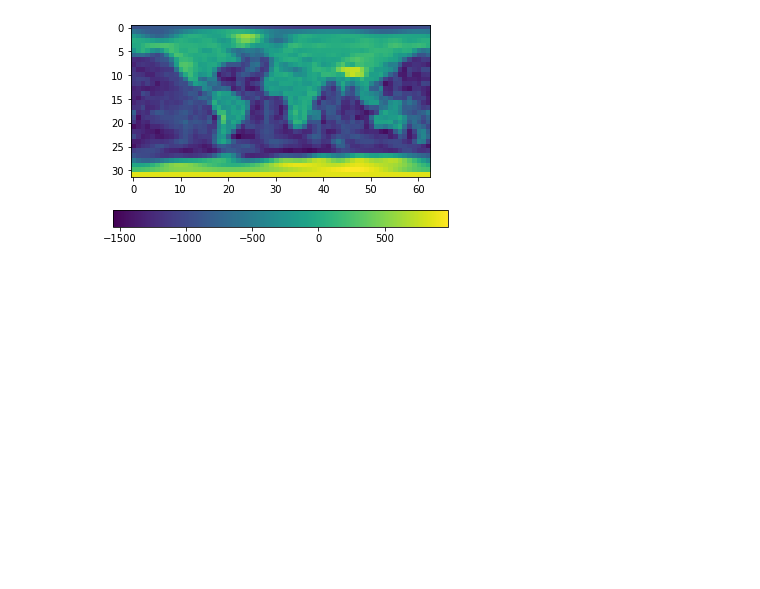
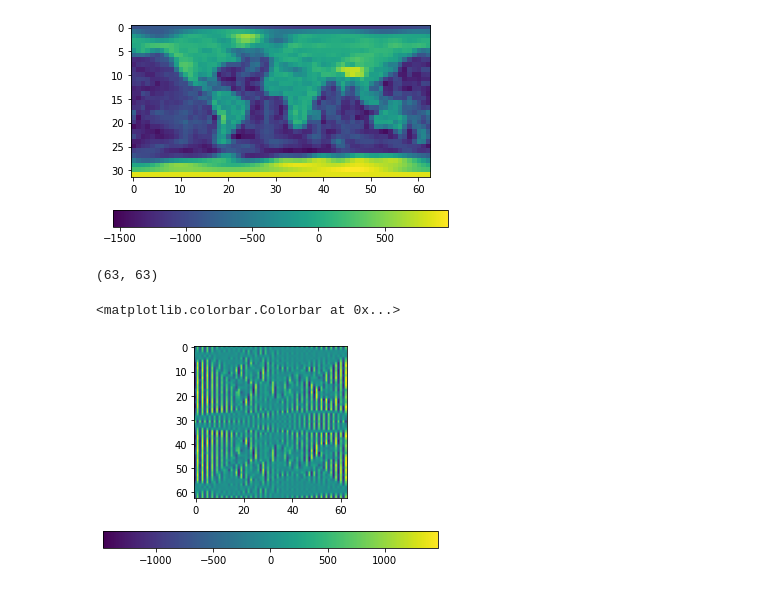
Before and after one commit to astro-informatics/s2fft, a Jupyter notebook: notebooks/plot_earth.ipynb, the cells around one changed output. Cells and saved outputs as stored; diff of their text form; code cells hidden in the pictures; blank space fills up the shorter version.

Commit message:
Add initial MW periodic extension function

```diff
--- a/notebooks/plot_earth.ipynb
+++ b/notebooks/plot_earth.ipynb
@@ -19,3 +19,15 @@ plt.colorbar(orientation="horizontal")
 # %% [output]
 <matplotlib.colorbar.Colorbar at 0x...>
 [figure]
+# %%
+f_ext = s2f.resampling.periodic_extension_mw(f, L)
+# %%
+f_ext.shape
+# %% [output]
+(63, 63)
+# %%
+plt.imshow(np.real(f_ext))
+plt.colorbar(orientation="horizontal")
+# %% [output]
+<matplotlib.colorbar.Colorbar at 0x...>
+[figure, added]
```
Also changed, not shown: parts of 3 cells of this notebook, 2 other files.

- - - - -

Write out the whole listing again, exactly, with no pictures.

# RESULT OF THE EXERCISE
Before and after one commit to astro-informatics/s2fft, a Jupyter notebook: notebooks/plot_earth.ipynb, the cells around one changed output. Cells and saved outputs as stored; diff of their text form; code cells hidden in the pictures; blank space fills up the shorter version.

Commit message:
Add initial MW periodic extension function

```diff
--- a/notebooks/plot_earth.ipynb
+++ b/notebooks/plot_earth.ipynb
@@ -19,3 +19,15 @@ plt.colorbar(orientation="horizontal")
 # %% [output]
 <matplotlib.colorbar.Colorbar at 0x...>
 [figure]
+# %%
+f_ext = s2f.resampling.periodic_extension_mw(f, L)
+# %%
+f_ext.shape
+# %% [output]
+(63, 63)
+# %%
+plt.imshow(np.real(f_ext))
+plt.colorbar(orientation="horizontal")
+# %% [output]
+<matplotlib.colorbar.Colorbar at 0x...>
+[figure, added]
```
Also changed, not shown: parts of 3 cells of this notebook, 2 other files.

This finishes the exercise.